A group of concerned homeowners, environmental experts, and one Rensselaer County official, came together Saturday morning to explain their oppositition to the proposed BioHiTech facility on the former BASF dye manufacturing site.
Dozens of people are calling on the city to immediately close the Dunn Waste Facility and they want an environmental impact study done by an independent source on the proposed facility.
The study would go on the BASF dye manufacturing site, where an ongoing cleanup effort along the Hudson River for toxic heavy metals, byproducts from the facility, is already underway.

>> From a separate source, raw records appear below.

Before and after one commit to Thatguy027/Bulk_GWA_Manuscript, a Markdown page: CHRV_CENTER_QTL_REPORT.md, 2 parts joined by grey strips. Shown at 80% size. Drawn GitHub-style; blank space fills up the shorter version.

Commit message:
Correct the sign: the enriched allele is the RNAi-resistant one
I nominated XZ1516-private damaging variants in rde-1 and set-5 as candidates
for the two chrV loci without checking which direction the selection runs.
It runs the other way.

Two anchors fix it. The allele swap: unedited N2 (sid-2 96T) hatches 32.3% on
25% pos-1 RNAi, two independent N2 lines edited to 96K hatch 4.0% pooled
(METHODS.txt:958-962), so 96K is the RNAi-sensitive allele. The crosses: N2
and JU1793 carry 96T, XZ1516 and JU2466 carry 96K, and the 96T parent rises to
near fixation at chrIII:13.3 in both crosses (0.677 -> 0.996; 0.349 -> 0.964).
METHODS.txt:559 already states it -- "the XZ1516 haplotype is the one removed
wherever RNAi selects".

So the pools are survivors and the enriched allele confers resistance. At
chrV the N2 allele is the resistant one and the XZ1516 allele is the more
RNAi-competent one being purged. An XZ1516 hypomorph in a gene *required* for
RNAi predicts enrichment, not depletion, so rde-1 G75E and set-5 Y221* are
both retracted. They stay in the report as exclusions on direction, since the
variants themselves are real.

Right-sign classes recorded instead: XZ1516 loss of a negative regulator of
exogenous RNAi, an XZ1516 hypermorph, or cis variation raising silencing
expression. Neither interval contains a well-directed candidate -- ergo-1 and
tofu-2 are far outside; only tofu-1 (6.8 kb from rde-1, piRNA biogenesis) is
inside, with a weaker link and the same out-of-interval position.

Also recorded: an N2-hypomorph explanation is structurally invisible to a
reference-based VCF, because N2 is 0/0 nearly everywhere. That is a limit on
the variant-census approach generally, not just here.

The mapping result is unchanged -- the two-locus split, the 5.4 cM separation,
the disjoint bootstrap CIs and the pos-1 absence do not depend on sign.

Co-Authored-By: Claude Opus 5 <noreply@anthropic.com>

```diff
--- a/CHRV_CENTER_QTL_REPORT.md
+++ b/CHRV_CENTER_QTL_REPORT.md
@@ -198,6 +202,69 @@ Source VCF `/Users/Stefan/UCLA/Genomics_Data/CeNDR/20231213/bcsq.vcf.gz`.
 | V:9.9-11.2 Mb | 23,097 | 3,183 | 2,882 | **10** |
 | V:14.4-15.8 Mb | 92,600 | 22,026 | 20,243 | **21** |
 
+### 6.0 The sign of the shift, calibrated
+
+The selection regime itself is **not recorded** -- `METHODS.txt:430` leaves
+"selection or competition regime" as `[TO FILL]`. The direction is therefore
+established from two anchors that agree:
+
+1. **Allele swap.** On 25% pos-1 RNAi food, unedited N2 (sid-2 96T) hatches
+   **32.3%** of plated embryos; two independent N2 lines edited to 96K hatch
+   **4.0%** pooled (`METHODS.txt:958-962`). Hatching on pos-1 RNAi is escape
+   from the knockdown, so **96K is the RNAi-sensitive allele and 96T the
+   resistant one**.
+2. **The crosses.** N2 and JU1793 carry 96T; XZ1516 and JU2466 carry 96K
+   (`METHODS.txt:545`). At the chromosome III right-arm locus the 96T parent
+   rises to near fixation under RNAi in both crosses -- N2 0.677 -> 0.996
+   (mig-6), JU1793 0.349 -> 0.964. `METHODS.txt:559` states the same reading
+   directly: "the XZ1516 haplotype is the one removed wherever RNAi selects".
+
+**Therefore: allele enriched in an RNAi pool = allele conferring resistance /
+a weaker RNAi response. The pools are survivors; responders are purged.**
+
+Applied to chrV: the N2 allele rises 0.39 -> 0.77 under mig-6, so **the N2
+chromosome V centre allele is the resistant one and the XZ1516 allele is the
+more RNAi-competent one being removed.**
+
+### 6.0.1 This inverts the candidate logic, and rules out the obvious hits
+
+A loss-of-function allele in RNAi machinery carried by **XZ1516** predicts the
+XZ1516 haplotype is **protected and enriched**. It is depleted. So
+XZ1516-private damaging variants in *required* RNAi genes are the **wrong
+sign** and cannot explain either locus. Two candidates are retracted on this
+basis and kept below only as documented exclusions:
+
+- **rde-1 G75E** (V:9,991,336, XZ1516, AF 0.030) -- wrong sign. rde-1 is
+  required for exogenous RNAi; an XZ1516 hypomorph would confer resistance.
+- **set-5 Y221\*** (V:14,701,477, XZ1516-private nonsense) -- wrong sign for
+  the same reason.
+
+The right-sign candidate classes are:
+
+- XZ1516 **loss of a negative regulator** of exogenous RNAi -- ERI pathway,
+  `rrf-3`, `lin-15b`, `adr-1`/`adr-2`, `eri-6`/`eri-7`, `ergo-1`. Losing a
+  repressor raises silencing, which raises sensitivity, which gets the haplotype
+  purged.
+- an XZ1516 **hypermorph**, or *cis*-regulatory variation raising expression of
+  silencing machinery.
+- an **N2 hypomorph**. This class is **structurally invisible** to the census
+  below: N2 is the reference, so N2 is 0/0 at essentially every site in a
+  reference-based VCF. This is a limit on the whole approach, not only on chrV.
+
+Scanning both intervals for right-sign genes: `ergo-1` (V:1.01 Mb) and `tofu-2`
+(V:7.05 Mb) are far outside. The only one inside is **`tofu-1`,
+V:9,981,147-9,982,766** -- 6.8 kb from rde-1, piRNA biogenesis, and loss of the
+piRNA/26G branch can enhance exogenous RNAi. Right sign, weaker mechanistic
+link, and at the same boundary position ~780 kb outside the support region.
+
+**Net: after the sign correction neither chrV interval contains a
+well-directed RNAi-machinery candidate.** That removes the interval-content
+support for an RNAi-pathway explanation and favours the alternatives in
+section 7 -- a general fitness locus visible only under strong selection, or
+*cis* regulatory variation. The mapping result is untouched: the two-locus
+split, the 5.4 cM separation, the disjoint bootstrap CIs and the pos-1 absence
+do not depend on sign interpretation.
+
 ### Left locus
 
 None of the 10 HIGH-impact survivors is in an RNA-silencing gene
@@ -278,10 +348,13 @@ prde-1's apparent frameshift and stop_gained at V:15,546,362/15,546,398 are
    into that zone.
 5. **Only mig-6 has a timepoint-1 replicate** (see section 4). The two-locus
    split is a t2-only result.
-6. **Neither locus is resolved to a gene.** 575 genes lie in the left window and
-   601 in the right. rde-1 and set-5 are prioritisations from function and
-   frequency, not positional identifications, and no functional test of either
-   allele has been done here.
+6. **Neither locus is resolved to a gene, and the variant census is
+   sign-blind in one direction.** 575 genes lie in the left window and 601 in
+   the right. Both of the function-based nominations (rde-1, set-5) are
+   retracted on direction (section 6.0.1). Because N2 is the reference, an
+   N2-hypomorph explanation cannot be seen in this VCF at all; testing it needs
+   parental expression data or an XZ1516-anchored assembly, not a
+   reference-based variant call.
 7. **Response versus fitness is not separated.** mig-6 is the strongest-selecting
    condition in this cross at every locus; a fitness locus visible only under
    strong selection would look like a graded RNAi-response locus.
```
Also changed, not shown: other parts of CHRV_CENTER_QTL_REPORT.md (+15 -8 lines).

"I am advocating the immediate closure of the Dunn landfill," said Judith Enck, a former state EPA Administrator for Region 2.
Enck was met with cheers. She is just one of many speakers calling for the closure of the Dunn Waste Facility, and in opposition for the proposed BioHiTech facility.
Rensselaer County Legislature Chairman Mike Stammel and others are calling for independently conducted environmental impact study for the proposed BioHiTech facility on the former BASF dye manufacturing site.
"Not an EIS done by the company itself," Stammel said. "They're working for the company who's paying them. We'd rather have somebody working for the people."
Rensselaer Mayor Rich Mooney says part of the permitting process includes the DEC's approval, not just the EIS conducted. But Mooney says he has heard from homeowners concerned about traffic, noise, pollution, and other environmental impacts on the historic neighborhood.
And he's listening.
"We're asking our planning commission, our planning board to take a second look at it," Mooney said. "We asked DEC to take a thorough look at it, so we're working on it."
Enck says it's unclear what kids going to school near the Dunn waste facility are breathing in each day.
"We don't know exactly what's in the dust, but we do know construction and demolition debris contains absestos, lead, and other contaminants," Enck said. "And I honestly think if this was a more affluent community, the landfill would not have been cited here."
Enck says if it had been cited in a wealthier community, she believes the governor would've stepped in by now.
But school superintendent Joe Kardash issued a report which says they've been working with the county, the DEC, and the Dunn facility to ensure the kids are not exposed to toxic dust or hydrogen sulfide.
There are sensors on the school and other testing being done. But those calling for the closure of Dunn, and who don't want the BioHiTech facility to move forward, say that's not enough.
Chairman Stammel introduced a county law Saturday for a one year moratorium on all solid waste facilities, which he says the County Legislature is behind.
We also reached out to the DEC to see where the BioHiTech facility is in the permitting process, they responded in part:
"... [The] DEC [is] determined the application is incomplete and is awaiting additional information regarding the facility operations and proposed emissions."